Now we can bring in what we need. A masterful caretaker catcher (Benjy Molina, 2 years 4.5/yr); a skilled warrior on his last legs...or arm as it were (Johan Santana, 1 year 5 M + playing/front office option); and a eunuch (Eric Chavez, 1 year 2 M).
5. Witticisms win no wars, but they are fun.
Finally, we should say this: even with these changes the Twins will likely be below average, if not down right bad (just like life for most medieval houses no matter how conniving they try to be). That's why it's important to find little joys in life, like a wickedly funny dinner guest/prisoner/imp/mastermind/whoremonger.
So the natural result is that we should hire Peter Dinklage to be an assistant coach/honorary trash talker at all home games. It might seem like a terrible echo of baseball's sordid past with dwarves as mascots, but when you consider that this will probably cost about 3 million for just half a season of Dinklage related chicanery, it's a lot less cruel and a lot more like paying a man what he's worth.
Imagine the joy of having an in-character Dinklage razz rivals across the field ("I may not have a nose, but at least I don't have to catch the whiff of Adam Dunn's rancid stink"; "The wealth and the power the Yankees have will always make them a target. Fortunately, I always hit the targets I piss at.")

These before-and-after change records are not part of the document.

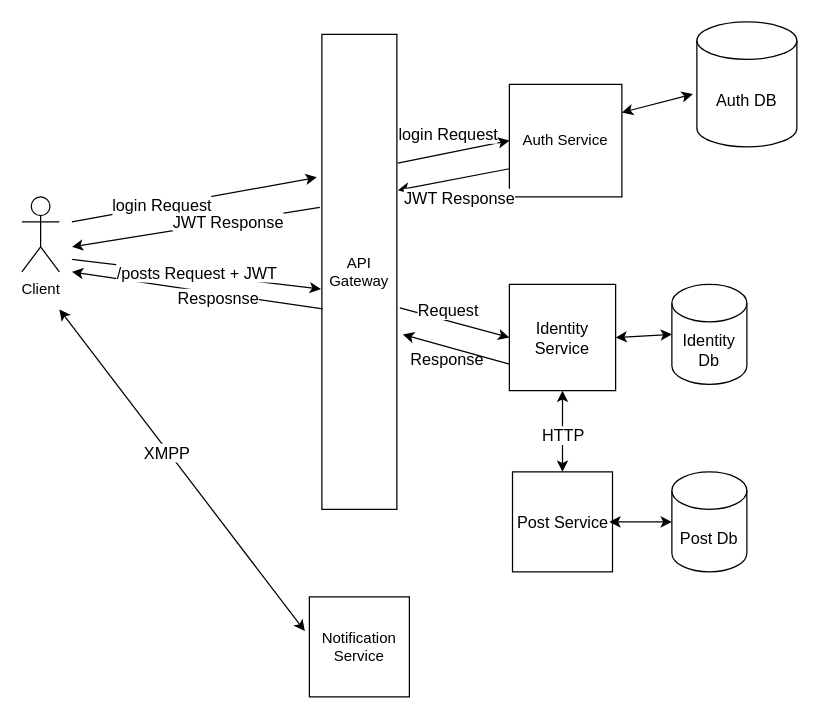
Before: microservices-desigh.drawio in romaydan/FakeLook, a draw.io diagram. Source tidied: cells renumbered, new cells numbered last; positions are measured from the earlier drawing's top-left corner, leaving out a move shared by most shapes. Both pictures are drawn from the tidied source at 125%, with x=0, y=0 at pixel (21, 21).
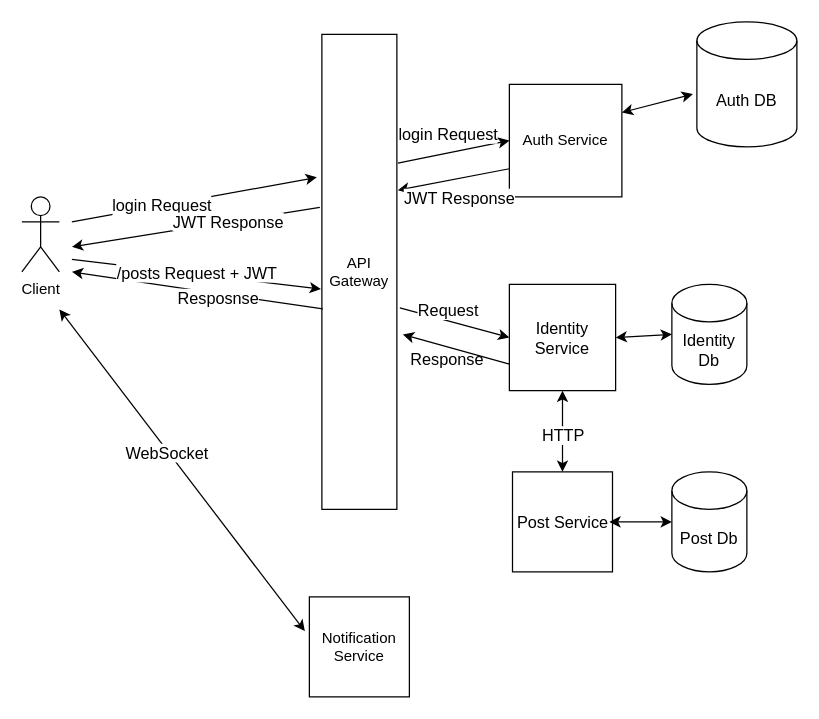
The same page after the edit.

Unchanged cells that the change refers to:
```xml
<mxCell id="14" style="endArrow=classic;startArrow=classic;html=1;fontSize=13;exitX=-0.045;exitY=0.343;exitDx=0;exitDy=0;exitPerimeter=0;" parent="1" edge="1" source="8">
  <mxGeometry relative="1" as="geometry">
    <mxPoint x="30" y="230" as="targetPoint" />
  </mxGeometry>
</mxCell>
```

Diff of the diagram source:
```diff
@@
-    <mxCell id="15" value="XMPP" style="edgeLabel;html=1;align=center;verticalAlign=middle;fontSize=13;" parent="14" vertex="1">
+    <mxCell id="15" value="WebSocket" style="edgeLabel;html=1;align=center;verticalAlign=middle;fontSize=13;" parent="14" vertex="1">
       <mxGeometry x="0.12" y="2" relative="1" as="geometry" />
     </mxCell>
```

If I can paraphrase Bill Veeck: "A losing ball-team can draw more with beer and Peter Dinklage than with a long still silence."
So there you have it, my plan to help restore the Twins to Wooden Throne, or, if you're here because you were looking for Game of Thrones analysis, my conjectures as to what will be in Martin's next book. Below is a summary of the final results.
Eddie Rosario and Jared Burton to Toronto for RHP Marcus Stroman and a betrayal to be named later
Ryan Doumit to Seattle for LHPs Rusty Shellhorn and Roenis Elias
Kevin Corriea to Colorado for SS Rosell Herrera and/or RHP Scott Oberg
Phil Hughes--10 Million/year
Josh Johnson--9 Million
Johan Santana--5 Million
Benjy Molina--4.5 Million
Peter Dinklage--3 Million
Eric Chavez--2 Million
Rotation: Johnson/Hughes/Santana/Deduno/(Gibson, Diamond, Stroman, et. al)
Total Salary: $82 Million